START SOURCE INFORMATION
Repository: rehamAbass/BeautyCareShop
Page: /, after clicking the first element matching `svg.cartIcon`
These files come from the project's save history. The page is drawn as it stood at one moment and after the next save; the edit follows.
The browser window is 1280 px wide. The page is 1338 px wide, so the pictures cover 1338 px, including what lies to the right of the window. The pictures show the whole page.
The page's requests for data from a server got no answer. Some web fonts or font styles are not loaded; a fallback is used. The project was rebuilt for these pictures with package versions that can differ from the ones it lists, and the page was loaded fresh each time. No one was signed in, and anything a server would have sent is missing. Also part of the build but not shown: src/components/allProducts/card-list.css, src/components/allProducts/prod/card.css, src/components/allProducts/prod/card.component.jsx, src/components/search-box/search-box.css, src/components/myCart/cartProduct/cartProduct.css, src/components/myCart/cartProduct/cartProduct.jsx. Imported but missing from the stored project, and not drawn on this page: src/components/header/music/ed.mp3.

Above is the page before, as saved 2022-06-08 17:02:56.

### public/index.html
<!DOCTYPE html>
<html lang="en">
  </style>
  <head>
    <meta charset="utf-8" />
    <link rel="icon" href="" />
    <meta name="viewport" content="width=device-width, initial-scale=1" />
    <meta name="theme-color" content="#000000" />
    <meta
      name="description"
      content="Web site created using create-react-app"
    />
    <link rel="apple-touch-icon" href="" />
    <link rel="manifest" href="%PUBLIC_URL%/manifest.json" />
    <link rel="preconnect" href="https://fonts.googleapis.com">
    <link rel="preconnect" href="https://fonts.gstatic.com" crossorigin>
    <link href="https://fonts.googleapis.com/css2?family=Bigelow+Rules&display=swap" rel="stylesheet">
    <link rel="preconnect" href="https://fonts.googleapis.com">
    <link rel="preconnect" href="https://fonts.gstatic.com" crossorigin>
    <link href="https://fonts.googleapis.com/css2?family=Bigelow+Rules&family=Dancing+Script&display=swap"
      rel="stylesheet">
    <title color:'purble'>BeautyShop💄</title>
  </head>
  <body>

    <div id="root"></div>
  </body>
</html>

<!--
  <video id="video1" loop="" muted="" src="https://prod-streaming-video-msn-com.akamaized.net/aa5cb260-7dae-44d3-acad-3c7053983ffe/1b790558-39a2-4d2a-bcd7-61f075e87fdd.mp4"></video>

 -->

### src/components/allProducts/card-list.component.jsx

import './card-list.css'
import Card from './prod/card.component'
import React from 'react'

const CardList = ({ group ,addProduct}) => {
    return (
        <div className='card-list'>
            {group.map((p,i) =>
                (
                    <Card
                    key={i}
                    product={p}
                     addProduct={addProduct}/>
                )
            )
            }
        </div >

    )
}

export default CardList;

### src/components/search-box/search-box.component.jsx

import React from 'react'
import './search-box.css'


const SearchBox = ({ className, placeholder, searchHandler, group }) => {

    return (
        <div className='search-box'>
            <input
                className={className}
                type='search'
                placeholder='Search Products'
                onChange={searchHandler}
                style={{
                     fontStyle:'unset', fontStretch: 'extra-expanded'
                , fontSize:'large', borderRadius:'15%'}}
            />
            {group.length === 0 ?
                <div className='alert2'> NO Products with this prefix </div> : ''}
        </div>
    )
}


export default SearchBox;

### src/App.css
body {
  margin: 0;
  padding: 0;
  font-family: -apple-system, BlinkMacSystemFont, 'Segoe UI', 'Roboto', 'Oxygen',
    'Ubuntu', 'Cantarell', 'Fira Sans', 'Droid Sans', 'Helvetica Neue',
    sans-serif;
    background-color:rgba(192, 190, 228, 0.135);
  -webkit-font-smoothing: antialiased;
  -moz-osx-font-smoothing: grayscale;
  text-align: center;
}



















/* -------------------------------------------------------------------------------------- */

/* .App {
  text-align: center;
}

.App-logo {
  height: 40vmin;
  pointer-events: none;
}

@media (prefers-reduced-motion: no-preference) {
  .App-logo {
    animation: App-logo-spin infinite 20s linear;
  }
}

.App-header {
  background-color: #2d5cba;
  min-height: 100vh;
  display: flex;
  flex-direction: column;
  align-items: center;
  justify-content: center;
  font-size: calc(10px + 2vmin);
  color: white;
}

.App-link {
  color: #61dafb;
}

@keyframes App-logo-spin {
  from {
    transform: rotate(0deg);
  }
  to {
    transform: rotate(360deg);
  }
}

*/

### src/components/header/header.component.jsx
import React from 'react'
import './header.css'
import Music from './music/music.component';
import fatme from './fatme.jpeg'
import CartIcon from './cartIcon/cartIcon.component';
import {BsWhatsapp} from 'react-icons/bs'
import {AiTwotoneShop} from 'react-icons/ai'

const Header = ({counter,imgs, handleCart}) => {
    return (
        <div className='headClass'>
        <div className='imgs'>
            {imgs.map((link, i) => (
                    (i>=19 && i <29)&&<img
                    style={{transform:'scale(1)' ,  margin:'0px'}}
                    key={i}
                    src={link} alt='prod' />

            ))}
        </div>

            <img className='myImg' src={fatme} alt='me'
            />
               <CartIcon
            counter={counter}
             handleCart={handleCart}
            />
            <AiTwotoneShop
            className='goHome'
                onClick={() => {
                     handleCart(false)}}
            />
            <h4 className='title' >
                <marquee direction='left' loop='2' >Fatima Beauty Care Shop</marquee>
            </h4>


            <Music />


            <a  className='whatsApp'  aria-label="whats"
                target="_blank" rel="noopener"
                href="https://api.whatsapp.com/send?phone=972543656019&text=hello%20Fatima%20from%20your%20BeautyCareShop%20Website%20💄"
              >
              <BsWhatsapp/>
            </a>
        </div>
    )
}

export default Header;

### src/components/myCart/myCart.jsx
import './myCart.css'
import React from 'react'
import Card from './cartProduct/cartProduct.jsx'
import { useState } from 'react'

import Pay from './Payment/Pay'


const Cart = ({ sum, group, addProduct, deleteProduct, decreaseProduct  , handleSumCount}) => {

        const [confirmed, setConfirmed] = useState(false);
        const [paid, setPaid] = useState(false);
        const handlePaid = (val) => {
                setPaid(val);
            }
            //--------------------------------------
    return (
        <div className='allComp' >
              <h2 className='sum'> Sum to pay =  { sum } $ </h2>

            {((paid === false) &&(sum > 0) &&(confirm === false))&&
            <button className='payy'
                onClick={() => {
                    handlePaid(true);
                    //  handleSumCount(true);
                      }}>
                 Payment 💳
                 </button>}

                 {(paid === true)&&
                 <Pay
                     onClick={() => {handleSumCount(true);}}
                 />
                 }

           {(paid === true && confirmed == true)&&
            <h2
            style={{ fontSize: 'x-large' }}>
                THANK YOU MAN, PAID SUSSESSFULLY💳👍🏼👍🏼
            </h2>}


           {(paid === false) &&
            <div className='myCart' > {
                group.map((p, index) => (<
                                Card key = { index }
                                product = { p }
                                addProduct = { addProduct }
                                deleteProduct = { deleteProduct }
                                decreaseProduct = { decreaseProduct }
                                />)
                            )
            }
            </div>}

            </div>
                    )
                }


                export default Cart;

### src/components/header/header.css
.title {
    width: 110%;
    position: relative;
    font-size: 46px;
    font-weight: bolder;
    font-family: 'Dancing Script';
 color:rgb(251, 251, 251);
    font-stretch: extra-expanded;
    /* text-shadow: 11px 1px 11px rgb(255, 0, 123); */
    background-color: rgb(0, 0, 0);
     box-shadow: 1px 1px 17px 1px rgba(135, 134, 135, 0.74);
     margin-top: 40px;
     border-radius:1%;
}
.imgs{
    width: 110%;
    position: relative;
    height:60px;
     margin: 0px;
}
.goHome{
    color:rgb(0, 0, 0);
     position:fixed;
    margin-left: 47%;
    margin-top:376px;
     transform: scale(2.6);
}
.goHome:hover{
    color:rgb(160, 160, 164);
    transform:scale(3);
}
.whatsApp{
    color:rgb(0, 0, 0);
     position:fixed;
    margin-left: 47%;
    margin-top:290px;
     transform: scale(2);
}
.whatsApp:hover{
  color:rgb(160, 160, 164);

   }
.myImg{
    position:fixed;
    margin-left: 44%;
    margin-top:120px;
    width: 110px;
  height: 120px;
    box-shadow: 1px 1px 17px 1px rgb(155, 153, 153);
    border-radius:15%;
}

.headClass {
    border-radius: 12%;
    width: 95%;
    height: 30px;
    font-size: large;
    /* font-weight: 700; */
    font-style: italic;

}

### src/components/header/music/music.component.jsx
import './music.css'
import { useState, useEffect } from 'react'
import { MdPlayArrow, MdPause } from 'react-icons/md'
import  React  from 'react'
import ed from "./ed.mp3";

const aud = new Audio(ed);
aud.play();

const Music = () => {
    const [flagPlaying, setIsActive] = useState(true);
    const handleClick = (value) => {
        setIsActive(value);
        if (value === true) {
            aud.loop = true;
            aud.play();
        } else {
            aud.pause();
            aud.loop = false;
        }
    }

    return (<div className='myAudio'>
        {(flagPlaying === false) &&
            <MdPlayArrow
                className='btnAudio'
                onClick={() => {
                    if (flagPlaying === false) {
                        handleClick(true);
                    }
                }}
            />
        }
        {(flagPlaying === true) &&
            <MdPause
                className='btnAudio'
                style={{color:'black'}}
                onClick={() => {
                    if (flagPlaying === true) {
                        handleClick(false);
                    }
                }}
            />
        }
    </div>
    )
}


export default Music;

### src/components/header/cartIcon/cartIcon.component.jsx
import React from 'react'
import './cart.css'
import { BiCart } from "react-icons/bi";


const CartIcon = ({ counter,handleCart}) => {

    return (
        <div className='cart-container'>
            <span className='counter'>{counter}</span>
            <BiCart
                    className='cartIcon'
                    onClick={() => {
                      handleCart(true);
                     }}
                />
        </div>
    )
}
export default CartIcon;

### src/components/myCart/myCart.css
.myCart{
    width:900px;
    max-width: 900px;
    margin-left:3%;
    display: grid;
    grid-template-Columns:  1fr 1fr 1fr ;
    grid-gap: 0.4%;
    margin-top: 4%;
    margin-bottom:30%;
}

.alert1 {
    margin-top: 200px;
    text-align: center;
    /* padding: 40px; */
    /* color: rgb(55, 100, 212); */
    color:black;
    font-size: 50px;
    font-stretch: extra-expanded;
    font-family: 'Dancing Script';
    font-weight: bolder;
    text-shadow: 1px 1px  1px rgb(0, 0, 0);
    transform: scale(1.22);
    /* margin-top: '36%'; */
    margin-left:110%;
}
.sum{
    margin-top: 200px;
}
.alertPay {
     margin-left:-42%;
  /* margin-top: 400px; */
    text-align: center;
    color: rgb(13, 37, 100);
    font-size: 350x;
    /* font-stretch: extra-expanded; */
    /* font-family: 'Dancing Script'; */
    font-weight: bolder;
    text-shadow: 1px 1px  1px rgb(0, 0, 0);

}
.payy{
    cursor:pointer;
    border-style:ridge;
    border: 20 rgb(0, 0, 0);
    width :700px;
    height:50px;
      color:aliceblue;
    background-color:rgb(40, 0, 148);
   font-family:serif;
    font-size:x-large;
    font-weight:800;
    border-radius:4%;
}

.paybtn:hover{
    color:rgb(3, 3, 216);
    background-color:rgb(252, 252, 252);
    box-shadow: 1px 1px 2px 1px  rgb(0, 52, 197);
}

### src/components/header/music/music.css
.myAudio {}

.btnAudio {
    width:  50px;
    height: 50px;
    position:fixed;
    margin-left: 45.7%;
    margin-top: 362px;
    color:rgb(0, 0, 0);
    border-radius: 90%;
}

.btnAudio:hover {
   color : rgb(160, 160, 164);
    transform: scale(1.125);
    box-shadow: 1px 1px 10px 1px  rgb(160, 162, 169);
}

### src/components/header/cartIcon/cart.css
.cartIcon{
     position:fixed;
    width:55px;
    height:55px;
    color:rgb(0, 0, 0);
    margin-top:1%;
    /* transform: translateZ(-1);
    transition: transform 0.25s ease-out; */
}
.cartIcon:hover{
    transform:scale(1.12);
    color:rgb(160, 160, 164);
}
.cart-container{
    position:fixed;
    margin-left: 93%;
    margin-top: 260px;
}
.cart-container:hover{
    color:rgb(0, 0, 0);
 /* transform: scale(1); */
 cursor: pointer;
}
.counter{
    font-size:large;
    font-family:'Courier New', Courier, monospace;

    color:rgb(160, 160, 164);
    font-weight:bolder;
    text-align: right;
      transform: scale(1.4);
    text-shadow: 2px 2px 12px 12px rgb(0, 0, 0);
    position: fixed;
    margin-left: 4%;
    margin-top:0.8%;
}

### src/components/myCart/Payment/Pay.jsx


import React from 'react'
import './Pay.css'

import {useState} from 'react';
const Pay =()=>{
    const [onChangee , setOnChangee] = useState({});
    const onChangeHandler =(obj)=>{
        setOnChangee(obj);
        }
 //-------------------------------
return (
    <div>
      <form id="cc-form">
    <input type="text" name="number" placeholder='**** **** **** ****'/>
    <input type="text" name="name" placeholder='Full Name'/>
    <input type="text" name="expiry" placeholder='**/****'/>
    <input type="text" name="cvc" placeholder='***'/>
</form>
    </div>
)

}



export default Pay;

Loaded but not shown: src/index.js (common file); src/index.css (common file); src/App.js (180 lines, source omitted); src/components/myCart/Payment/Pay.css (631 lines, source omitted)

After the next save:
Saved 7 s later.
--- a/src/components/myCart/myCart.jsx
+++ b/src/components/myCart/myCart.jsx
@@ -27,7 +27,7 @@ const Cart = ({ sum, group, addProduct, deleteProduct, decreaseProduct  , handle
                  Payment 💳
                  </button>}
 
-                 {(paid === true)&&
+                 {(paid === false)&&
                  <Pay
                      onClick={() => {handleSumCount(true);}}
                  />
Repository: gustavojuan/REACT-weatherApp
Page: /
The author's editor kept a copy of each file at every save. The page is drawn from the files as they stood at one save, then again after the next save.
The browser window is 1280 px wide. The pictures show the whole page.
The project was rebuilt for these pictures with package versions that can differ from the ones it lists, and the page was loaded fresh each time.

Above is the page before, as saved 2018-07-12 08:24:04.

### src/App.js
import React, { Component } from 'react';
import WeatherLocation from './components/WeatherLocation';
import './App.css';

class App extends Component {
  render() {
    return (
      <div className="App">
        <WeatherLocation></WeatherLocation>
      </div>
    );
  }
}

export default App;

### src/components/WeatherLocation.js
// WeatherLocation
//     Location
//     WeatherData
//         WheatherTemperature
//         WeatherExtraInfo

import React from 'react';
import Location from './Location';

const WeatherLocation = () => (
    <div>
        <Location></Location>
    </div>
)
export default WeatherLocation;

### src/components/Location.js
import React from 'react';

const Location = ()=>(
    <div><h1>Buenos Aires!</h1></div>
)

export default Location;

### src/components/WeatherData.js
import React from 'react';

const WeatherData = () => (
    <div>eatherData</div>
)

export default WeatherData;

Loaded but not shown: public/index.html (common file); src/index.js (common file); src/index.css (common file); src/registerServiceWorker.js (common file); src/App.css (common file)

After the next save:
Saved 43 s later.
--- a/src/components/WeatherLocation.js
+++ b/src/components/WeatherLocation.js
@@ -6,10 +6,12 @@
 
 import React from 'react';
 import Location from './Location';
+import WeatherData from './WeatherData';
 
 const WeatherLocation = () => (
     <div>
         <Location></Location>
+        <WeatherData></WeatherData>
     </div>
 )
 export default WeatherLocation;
END SOURCE INFORMATION
**REQUIRED WORK**
Show the lines above that include "placeholder".

**EXERCISE SOLUTION**
const SearchBox = ({ className, placeholder, searchHandler, group }) => {
                placeholder='Search Products'
    <input type="text" name="number" placeholder='**** **** **** ****'/>
    <input type="text" name="name" placeholder='Full Name'/>
    <input type="text" name="expiry" placeholder='**/****'/>
    <input type="text" name="cvc" placeholder='***'/>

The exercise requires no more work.